The shape of Waters
Open Waters returns for another slate of singular performances that take risks from all sides.
tagline for this year’s Open Waters, the annual music improvisation festival, is “never the same river twice.” “That’s Heraclitus,” says artistic director Lukas Pearse of the paraphrase. “My favourite pre-Socratic philosopher.”
Such is the nature of improvised music—it is made in the moment, of the moment, not to be heard again. It’s not easy, and there’s no single way to play it. “The essential thing is to try to make sure there are different approaches and different traditions of improvisations represented,” says Pearse of the program, which is presented by the Upstream Music Association. “I want to have artists who are both using improvisation in a conscious way, something that is part of their creative form, and who also are usually for the most part committed to it and developing with it.”
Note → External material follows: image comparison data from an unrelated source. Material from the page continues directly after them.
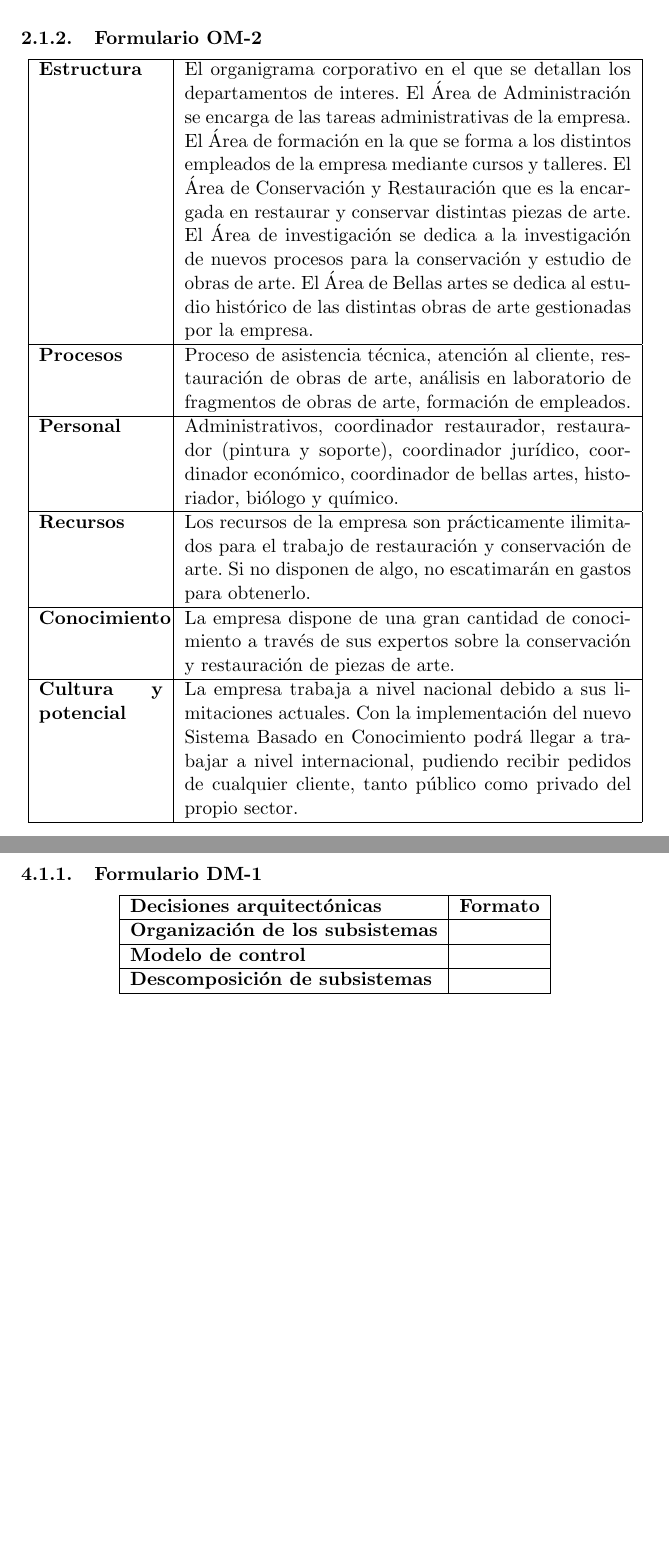
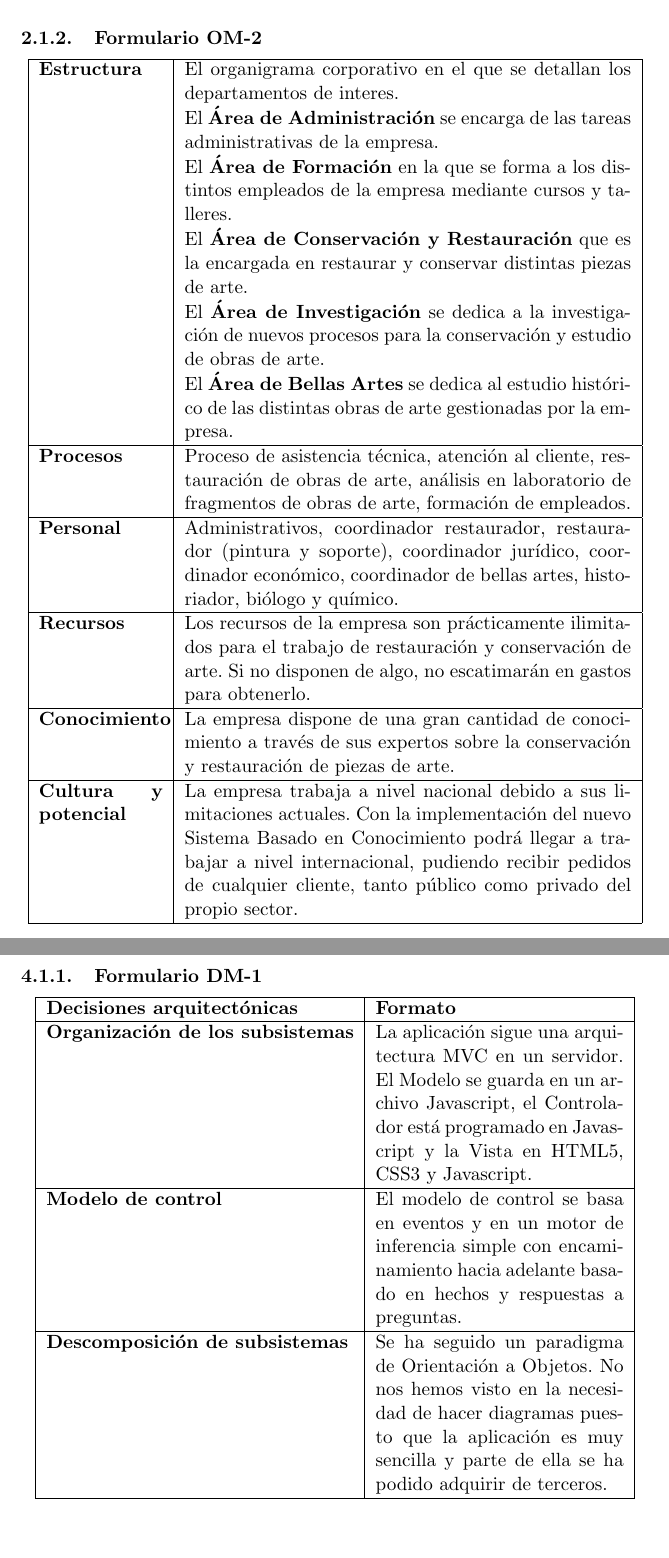
Before and after one commit to Elolawyn/ISSBCDiagnostico, a LaTeX document (documento/latex/proyecto.tex): two parts of pages 5 and 17 of 19, joined at a grey line, cut so that both start at the same text. Compiled offline with pdfLaTeX.

Commit message:
ma cambios

```diff
--- a/documento/latex/proyecto.tex
+++ b/documento/latex/proyecto.tex
@@ -122,7 +122,17 @@
 				\begin{tabular}{| p{2.5cm} | p{9cm} |}
 					\hline
 					\textbf{Estructura} & El organigrama corporativo en el que se detallan los
-					departamentos de interes. El Área de Administración se encarga de las tareas administrativas de la empresa. El Área de formación en la que se forma a los distintos empleados de la empresa mediante cursos y talleres. El Área de Conservación y Restauración que es la encargada en restaurar y conservar distintas piezas de arte. El Área de investigación se dedica a la investigación de nuevos procesos para la conservación y estudio de obras de arte. El Área de Bellas artes se dedica al estudio histórico de las distintas obras de arte gestionadas por la empresa.\\
+					departamentos de interes.\\
+					& El \textbf{Área de Administración} se encarga de las tareas
+					administrativas de la empresa.\\
+					& El \textbf{Área de Formación} en la que se forma a los distintos
+					empleados de la empresa mediante cursos y talleres.\\
+					& El \textbf{Área de Conservación y Restauración} que es la encargada en
+					restaurar y conservar distintas piezas de arte.\\
+					& El \textbf{Área de Investigación} se dedica a la investigación de nuevos
+					procesos para la conservación y estudio de obras de arte.\\
+					& El \textbf{Área de Bellas Artes} se dedica al estudio histórico de las
+					distintas obras de arte gestionadas por la empresa.\\
 					\hline
 					\textbf{Procesos} & Proceso de asistencia técnica, atención al cliente,
 					restauración de obras de arte, análisis en laboratorio de fragmentos de obras de arte, formación de empleados.\\
@@ -492,15 +481,18 @@ Restauración del cuadro
 		\subsection{Modelo de diseño}
 			\subsubsection{Formulario DM-1}
 			\begin{center}
-				\begin{tabular}{| l | l |}
+				\begin{tabular}{| l | p{5cm} |}
 					\hline
 					\textbf{Decisiones arquitectónicas} & \textbf{Formato} \\
 					\hline
-					\textbf{Organización de los subsistemas} & \\
+					\textbf{Organización de los subsistemas} & La aplicación sigue una arquitectura MVC en un servidor. El Modelo se guarda en un archivo Javascript, el Controlador está programado en Javascript y la Vista en HTML5, CSS3 y Javascript.
+					\\
 					\hline
-					\textbf{Modelo de control} & \\
+					\textbf{Modelo de control} & El modelo de control se basa en eventos y en
+					un motor de inferencia simple con encaminamiento hacia adelante basado en hechos y respuestas a preguntas.\\
 					\hline
-					\textbf{Descomposición de subsistemas} & \\
+					\textbf{Descomposición de subsistemas} & Se ha seguido un paradigma de
+					Orientación a Objetos. No nos hemos visto en la necesidad de hacer diagramas puesto que la aplicación es muy sencilla y parte de ella se ha podido adquirir de terceros.\\
 					\hline
 				\end{tabular}
 			\end{center}
```
Also changed, not shown: documento/latex/proyecto.tex (35 more changed lines).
Open Waters features six days of 20 events across five venues, a mix of established and emerging, local and visiting. “I also do try to make sure there are some artists not from our area to provide global context,” says Pearse.
Out-of-town guests include Jason Sharp and Adam Basanta from Montreal, who headline the Marquee on January 5. “Jason plays bass saxophone and modular synths and in this project they’re using heart-rate monitors and EKGs to control the synthesizers while also playing the saxophone,” says Pearse. “It’s literally visceral music.” Vancouver clarinetist François Houle hits the Dunn on Saturday, and there on Sunday will be Janice Jackson’s collaboration with Etienne Rolin, from France, and Singapore’s Dirk Stromberg.
Local representation comes from Pearse’s project with Alan Sylliboy, The Thundermakers (Saturday at the Dunn), soprano Maureen Batt at Dal’s MacAloney Room on Saturday afternoon, To Dream of Silence (a co-presentation of Upstream Music and Sanctuary Concerts) at the Halifax Music Co-op on Tuesday and New Hermitage on Friday night at the Dunn. “I really want to celebrate younger artists taking the risks,” says Pearse of the latter quartet, “and making good on their promising starts in the [Halifax Jazz Festival’s] Creative Music Workshops.”
Because of improvised music’s range of included genres—jazz, electronic, folk, chamber, experimental—it’s an art form that’s diverse, open-minded and wide-reaching. “Improvised, exploratory music is something that happens all over the world,” notes Pearse. “It’s not just us over here being weird cause we’re weird.”
Flutist and “new music pioneer” Paolo Bortolussi is part of this year’s lineup.